Radioactive fish found in Connecticut RiverJune 1st, 2010 - 7:02 pm ICT by Pen Men At Work -
June 1, 2010 (Pen Men at Work): The report of leakage of tritium and other radioactive substance into the Connecticut River by the Vermont Yankee nuclear plant which came earlier this year is showing consequences. The fish in the river are testing positive for strontium-90 which is a highly dangerous isotope and can cause bone cancer and leukemia.
The 38 years old nuclear plant on the bank of the river is currently under way to clean up leakage but there have been reports of contamination of soil with strontium-90.
Officials have said tritium has been flowing from the plant to the adjacent river, but it gets quickly diluted in the fast-flowing stream. State health officials have said that the nuclear plant most likely is not the source of the radioactivity in the fish, a yellow perch.
But a statement from John Till, president of South Carolina-based Risk Assessment Corp. that said that strontium-90 is present in fish are too little to be worried about comes as a relief.
Till added that he supports nuclear power but the industry should show honesty in discussing its risks and take the responsibility of environment protection. Replying to the query of whether people should avoid eating fish because strontium and other radioactive substances, Till also said that they should not as the amounts are too tiny to be a concern.

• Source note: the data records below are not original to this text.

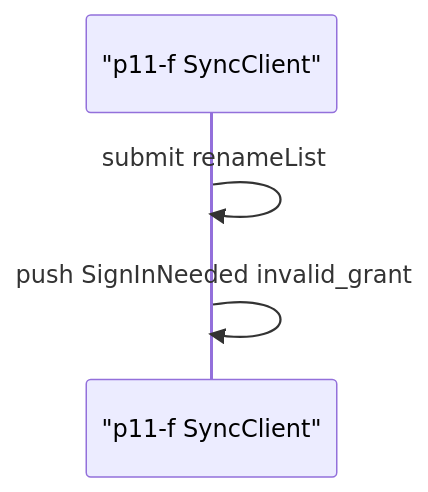
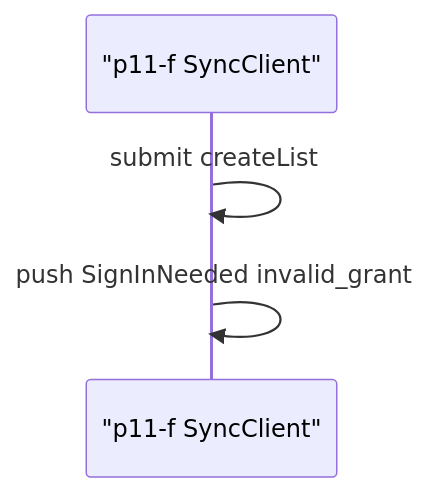
Before and after one commit to pietgk/viviefs: diagram 11 of 13 in docs/evidence/2026-09-28-p11.md, drawn with Mermaid. The commit also changed other lines of this file and 131 other files, not shown here.

````diff
--- a/docs/evidence/2026-09-28-p11.md
+++ b/docs/evidence/2026-09-28-p11.md
@@ -241,6 +241,6 @@
 ```mermaid
 sequenceDiagram
   participant p11_f_SyncClient as "p11-f SyncClient"
-  p11_f_SyncClient->>p11_f_SyncClient: submit renameList
+  p11_f_SyncClient->>p11_f_SyncClient: submit createList
   p11_f_SyncClient->>p11_f_SyncClient: push SignInNeeded invalid_grant
 ```
````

Humans across the globe have been absorbing tiny amounts of strontium-90 since 1950s and 1960s when the United States, Russia and China tested nuclear weapons in the atmosphere.